* **Task item**: Each line of the listing below containing the word "gameover" should be returned.

▬▬▬▬▬▬▬▬▬▬

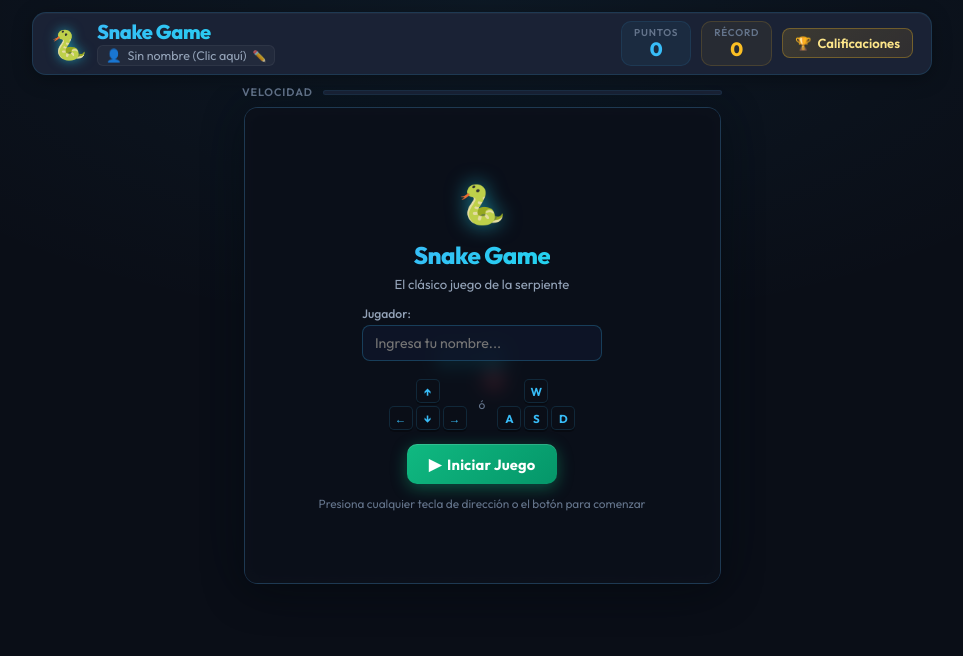
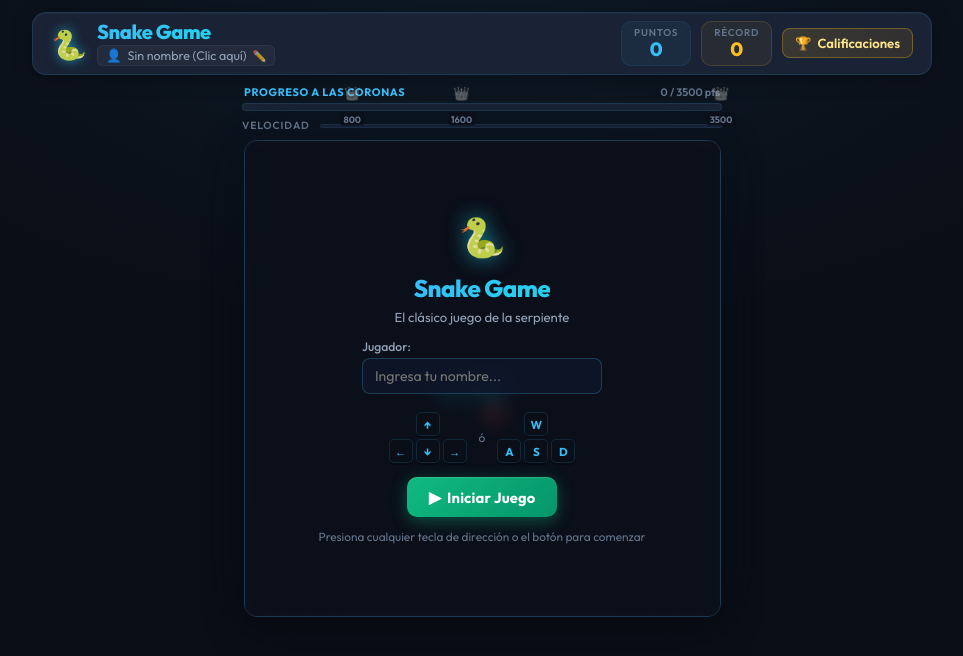
Before and after one commit to victorgonzalez246/game, a React (Vite) app: page / in a window 1280 px wide. Shown: the top 656 px of the page, without its empty margins (158-1121 px from the left). Built offline with nearby package versions, Linux system fonts and the light colour scheme.

Commit message:
feat: add crown progress bar and milestone crowns at 800, 1600, and 3500 points

```diff
--- a/src/components/SnakeGame.css
+++ b/src/components/SnakeGame.css
@@ -97,6 +97,12 @@
   filter: drop-shadow(0 0 6px var(--snake-head-glow));
 }
 
+.header-title-row {
+  display: flex;
+  align-items: center;
+  gap: 8px;
+}
+
 .game-header h1 {
   font-family: 'Outfit', sans-serif;
   font-size: 1.25rem;
@@ -108,6 +114,37 @@
   background-clip: text;
   margin: 0;
   line-height: 1.1;
+}
+
+.crown-header-badge {
+  font-size: 0.68rem;
+  font-weight: 700;
+  padding: 2px 7px;
+  border-radius: 6px;
+  display: inline-flex;
+  align-items: center;
+  gap: 4px;
+  letter-spacing: 0.02em;
+  animation: pulseCrown 2s infinite ease-in-out;
+}
+
+.crown-header-badge.tier-1 {
+  background: rgba(205, 127, 50, 0.2);
+  border: 1px solid rgba(205, 127, 50, 0.5);
+  color: #f6ad55;
+}
+
+.crown-header-badge.tier-2 {
+  background: rgba(226, 232, 240, 0.2);
+  border: 1px solid rgba(226, 232, 240, 0.6);
+  color: #f8fafc;
+}
+
+.crown-header-badge.tier-3 {
+  background: rgba(251, 191, 36, 0.25);
+  border: 1px solid rgba(251, 191, 36, 0.7);
+  color: #fbbf24;
+  box-shadow: 0 0 10px rgba(251, 191, 36, 0.3);
 }
 
 .player-indicator {
@@ -228,6 +265,110 @@
   min-height: 0;
 }
 
+/* ═══════════════════════════════════════════════════════════════════════════
+   Crown Progress Bar & Milestone System
+   ═══════════════════════════════════════════════════════════════════════════ */
+
+.crown-progress-section {
+  width: 100%;
+  max-width: 480px;
+  display: flex;
+  flex-direction: column;
+  gap: 4px;
+  flex-shrink: 0;
+}
+
+.crown-progress-header {
+  display: flex;
+  justify-content: space-between;
+  align-items: center;
+  font-size: 0.68rem;
+  color: var(--text-secondary);
+  padding: 0 2px;
+}
+
+.crown-progress-title {
+  font-weight: 700;
+  text-transform: uppercase;
+  letter-spacing: 0.06em;
+  color: var(--accent);
+}
+
+.crown-progress-score {
+  font-weight: 600;
+  color: var(--text-muted);
+}
+
+.crown-progress-track {
+  position: relative;
+  width: 100%;
+  height: 8px;
+  background: var(--bg-card);
+  border-radius: 6px;
+  border: 1px solid rgba(56, 189, 248, 0.12);
+  display: flex;
+  align-items: center;
+}
+
+.crown-progress-fill {
+  height: 100%;
+  background: linear-gradient(90deg, #cd7f32 0%, #cbd5e1 45%, #fbbf24 100%);
+  border-radius: 5px;
+  transition: width 0.4s cubic-bezier(0.16, 1, 0.3, 1);
+  box-shadow: 0 0 10px rgba(251, 191, 36, 0.4);
+}
+
+.crown-milestone-marker {
+  position: absolute;
+  top: 50%;
+  transform: translate(-50%, -50%);
+  display: flex;
+  flex-direction: column;
+  align-items: center;
+  z-index: 3;
+  pointer-events: none;
+}
+
+.milestone-crown {
+  font-size: 0.82rem;
+  filter: grayscale(1) opacity(0.4);
+  transition: all 0.3s cubic-bezier(0.16, 1, 0.3, 1);
+  transform: translateY(-8px);
+}
+
+.milestone-pts {
+  font-size: 0.58rem;
+  font-weight: 700;
+  color: var(--text-muted);
+  transform: translateY(4px);
+  background: rgba(10, 14, 23, 0.85);
+  padding: 1px 3px;
+  border-radius: 3px;
+}
+
+.crown-milestone-marker.reached .milestone-crown {
+  filter: grayscale(0) opacity(1);
+  transform: translateY(-9px) scale(1.25);
+}
+
+.crown-milestone-marker.tier-1.reached .milestone-crown {
+  filter: drop-shadow(0 0 6px rgba(205, 127, 50, 0.8));
+}
+
+.crown-milestone-marker.tier-2.reached .milestone-crown {
+  filter: drop-shadow(0 0 8px rgba(226, 232, 240, 0.9));
+}
+
+.crown-milestone-marker.tier-3.reached .milestone-crown {
+  filter: drop-shadow(0 0 10px rgba(251, 191, 36, 1));
+  animation: crownGoldBob 1.5s infinite ease-in-out;
+}
+
+@keyframes crownGoldBob {
+  0%, 100% { transform: translateY(-9px) scale(1.25); }
+  50% { transform: translateY(-12px) scale(1.35); }
+}
+
 /* ── Speed Bar ──────────────────────────────────────────────────────────── */
 
 .speed-bar-wrapper {
@@ -240,7 +381,7 @@
 }
 
 .speed-label {
-  font-size: 0.68rem;
+  font-size: 0.65rem;
   font-weight: 600;
   text-transform: uppercase;
   letter-spacing: 0.08em;
@@ -250,7 +391,7 @@
 
 .speed-bar {
   flex: 1;
-  height: 5px;
+  height: 4px;
   background: var(--bg-card);
   border-radius: 3px;
   overflow: hidden;
@@ -262,7 +403,7 @@
   background: linear-gradient(90deg, var(--green-accent), var(--accent), var(--danger));
   border-radius: 3px;
   transition: width 0.3s ease;
-  box-shadow: 0 0 8px var(--green-glow);
+  box-shadow: 0 0 6px var(--green-glow);
 }
 
 /* ═══════════════════════════════════════════════════════════════════════════
@@ -313,6 +454,57 @@
     0 0 20px rgba(34, 211, 238, 0.25);
   position: relative;
   z-index: 2;
+  display: flex;
+  align-items: center;
+  justify-content: center;
+}
+
+/* Crown on head */
+.snake-crown-icon {
+  position: absolute;
+  top: -10px;
+  font-size: 0.8rem;
+  z-index: 10;
+  pointer-events: none;
+  animation: crownHover 1.2s infinite alternate ease-in-out;
+  filter: drop-shadow(0 0 6px rgba(251, 191, 36, 0.8));
+}
+
+@keyframes crownHover {
+  0% { transform: translateY(0) scale(1); }
+  100% { transform: translateY(-2px) scale(1.15); }
+}
+
+/* Snake head tiers */
+.cell.snake-head.crown-tier-1 {
+  background: linear-gradient(135deg, #cd7f32, #d97706);
+  box-shadow: 0 0 12px rgba(205, 127, 50, 0.8), 0 0 24px rgba(205, 127, 50, 0.4);
+}
+
+.cell.snake-head.crown-tier-2 {
+  background: linear-gradient(135deg, #f8fafc, #94a3b8);
+  box-shadow: 0 0 14px rgba(248, 250, 252, 0.9), 0 0 28px rgba(148, 163, 184, 0.6);
+}
+
+.cell.snake-head.crown-tier-3 {
+  background: linear-gradient(135deg, #fbbf24, #f59e0b);
+  box-shadow: 0 0 16px rgba(251, 191, 36, 1), 0 0 32px rgba(245, 158, 11, 0.8);
+}
+
+/* Snake body tiers */
+.cell.snake-body.body-tier-1 {
+  background: linear-gradient(135deg, #b45309, #78350f);
+  box-shadow: 0 0 4px rgba(205, 127, 50, 0.4);
+}
+
+.cell.snake-body.body-tier-2 {
+  background: linear-gradient(135deg, #cbd5e1, #64748b);
+  box-shadow: 0 0 4px rgba(226, 232, 240, 0.5);
+}
+
+.cell.snake-body.body-tier-3 {
+  background: linear-gradient(135deg, #f59e0b, #b45309);
+  box-shadow: 0 0 6px rgba(251, 191, 36, 0.6);
 }
 
 /* Eyes */
@@ -609,6 +801,37 @@
   border-radius: 20px;
   border: 1px solid rgba(251, 191, 36, 0.25);
   animation: pulse 1.5s infinite;
+}
+
+.gameover-crown-badge {
+  font-size: 0.84rem;
+  font-weight: 700;
+  padding: 6px 16px;
+  border-radius: 10px;
+  margin-top: -4px;
+  margin-bottom: 2px;
+  display: inline-flex;
+  align-items: center;
+  gap: 6px;
+}
+
+.gameover-crown-badge.tier-1 {
+  background: rgba(205, 127, 50, 0.15);
+  border: 1px solid rgba(205, 127, 50, 0.4);
+  color: #f6ad55;
+}
+
+.gameover-crown-badge.tier-2 {
+  background: rgba(226, 232, 240, 0.15);
+  border: 1px solid rgba(226, 232, 240, 0.5);
+  color: #f8fafc;
+}
+
+.gameover-crown-badge.tier-3 {
+  background: rgba(251, 191, 36, 0.2);
+  border: 1px solid rgba(251, 191, 36, 0.6);
+  color: #fbbf24;
+  box-shadow: 0 0 16px rgba(251, 191, 36, 0.3);
 }
 
 @keyframes pulse {
--- a/src/components/SnakeGame.jsx
+++ b/src/components/SnakeGame.jsx
@@ -14,6 +14,24 @@ const DIRECTION = {
   LEFT: { x: -1, y: 0 },
   RIGHT: { x: 1, y: 0 },
 };
+
+const CROWN_MILESTONES = [
+  { score: 800, tier: 1, name: 'Corona de Bronce', icon: '👑', color: '#cd7f32', glow: 'rgba(205, 127, 50, 0.6)' },
+  { score: 1600, tier: 2, name: 'Corona de Plata', icon: '👑', color: '#e2e8f0', glow: 'rgba(226, 232, 240, 0.8)' },
+  { score: 3500, tier: 3, name: 'Corona de Oro Real', icon: '👑', color: '#fbbf24', glow: 'rgba(251, 191, 36, 0.9)' },
+];
+
+function getActiveCrown(currentScore) {
+  if (currentScore >= 3500) return CROWN_MILESTONES[2];
+  if (currentScore >= 1600) return CROWN_MILESTONES[1];
+  if (currentScore >= 800) return CROWN_MILESTONES[0];
+  return null;
+}
+
+function getProgressPercentage(currentScore) {
+  const maxScore = 3500;
+  return Math.min(100, Math.max(0, (currentScore / maxScore) * 100));
+}
 
 const INITIAL_SNAKE = [
   { x: 10, y: 10 },
@@ -314,6 +332,8 @@ export default function SnakeGame() {
 
   // ── Render helpers ───────────────────────────────────────────────────────
   const headDir = getDirectionName(direction);
+  const activeCrown = getActiveCrown(score);
+  const progressPercent = getProgressPercentage(score);
 
   // Build cells array
   const cells = [];
@@ -327,10 +347,10 @@ export default function SnakeGame() {
       let dataDir = undefined;
 
       if (isHead) {
-        className = 'cell snake-head';
+        className = `cell snake-head ${activeCrown ? `crowned crown-tier-${activeCrown.tier}` : ''}`;
         dataDir = headDir;
       } else if (isBody) {
-        className = 'cell snake-body';
+        className = `cell snake-body ${activeCrown ? `body-tier-${activeCrown.tier}` : ''}`;
       } else if (isFood) {
         className = 'cell food';
       }
@@ -340,7 +360,13 @@ export default function SnakeGame() {
           key={`${x}-${y}`}
           className={className}
           data-dir={dataDir}
-        />
+        >
+          {isHead && activeCrown && (
+            <span className="snake-crown-icon" title={activeCrown.name}>
+              {activeCrown.icon}
+            </span>
+          )}
+        </div>
       );
     }
   }
@@ -353,7 +379,14 @@ export default function SnakeGame() {
         <div className="header-left">
           <span className="game-logo">🐍</span>
           <div>
-            <h1>Snake Game</h1>
+            <div className="header-title-row">
+              <h1>Snake Game</h1>
+              {activeCrown && (
+                <span className={`crown-header-badge tier-${activeCrown.tier}`}>
+                  {activeCrown.icon} {activeCrown.name}
+                </span>
+              )}
+            </div>
             <div className="player-indicator" onClick={() => { setTempPlayerName(playerName); setIsEditingPlayer(true); }} title="Haz clic para cambiar jugador">
               <span className="player-icon">👤</span>
               <span className="player-name">{playerName || 'Sin nombre (Clic aquí)'}</span>
@@ -384,6 +417,35 @@ export default function SnakeGame() {
       {/* Main Layout: Game Board and Side Leaderboard */}
       <div className="game-main-content">
         <div className="game-play-area">
+          {/* Crown Progress Bar */}
+          <div className="crown-progress-section">
+            <div className="crown-progress-header">
+              <span className="crown-progress-title">Progreso a las Coronas</span>
+              <span className="crown-progress-score">{score} / 3500 pts</span>
+            </div>
+            <div className="crown-progress-track">
+              <div
+                className="crown-progress-fill"
+                style={{ width: `${progressPercent}%` }}
+              />
+              {CROWN_MILESTONES.map((m) => {
+                const milestonePercent = (m.score / 3500) * 100;
+                const isReached = score >= m.score;
+                return (
+                  <div
+                    key={m.score}
+                    className={`crown-milestone-marker tier-${m.tier} ${isReached ? 'reached' : ''}`}
+                    style={{ left: `${milestonePercent}%` }}
+                    title={`${m.name}: ${m.score} pts`}
+                  >
+                    <span className="milestone-crown">{m.icon}</span>
+                    <span className="milestone-pts">{m.score}</span>
+                  </div>
+                );
+              })}
+            </div>
+          </div>
+
           {/* Game Speed Indicator */}
           <div className="speed-bar-wrapper">
             <div className="speed-label">Velocidad</div>
@@ -493,6 +555,11 @@ export default function SnakeGame() {
                   </div>
                   {score >= highScore && score > 0 && (
                     <div className="new-record-badge">🏆 ¡Nuevo Récord!</div>
+                  )}
+                  {activeCrown && (
+                    <div className={`gameover-crown-badge tier-${activeCrown.tier}`}>
+                      {activeCrown.icon} ¡Obtuviste la {activeCrown.name}!
+                    </div>
                   )}
                   <div className="game-over-buttons">
                     <button className="btn btn-restart" onClick={resetGame}>
```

▬▬▬▬▬▬▬▬▬▬

* **Exercise result**:
+.gameover-crown-badge {
+.gameover-crown-badge.tier-1 {
+.gameover-crown-badge.tier-2 {
+.gameover-crown-badge.tier-3 {
+                    <div className={`gameover-crown-badge tier-${activeCrown.tier}`}>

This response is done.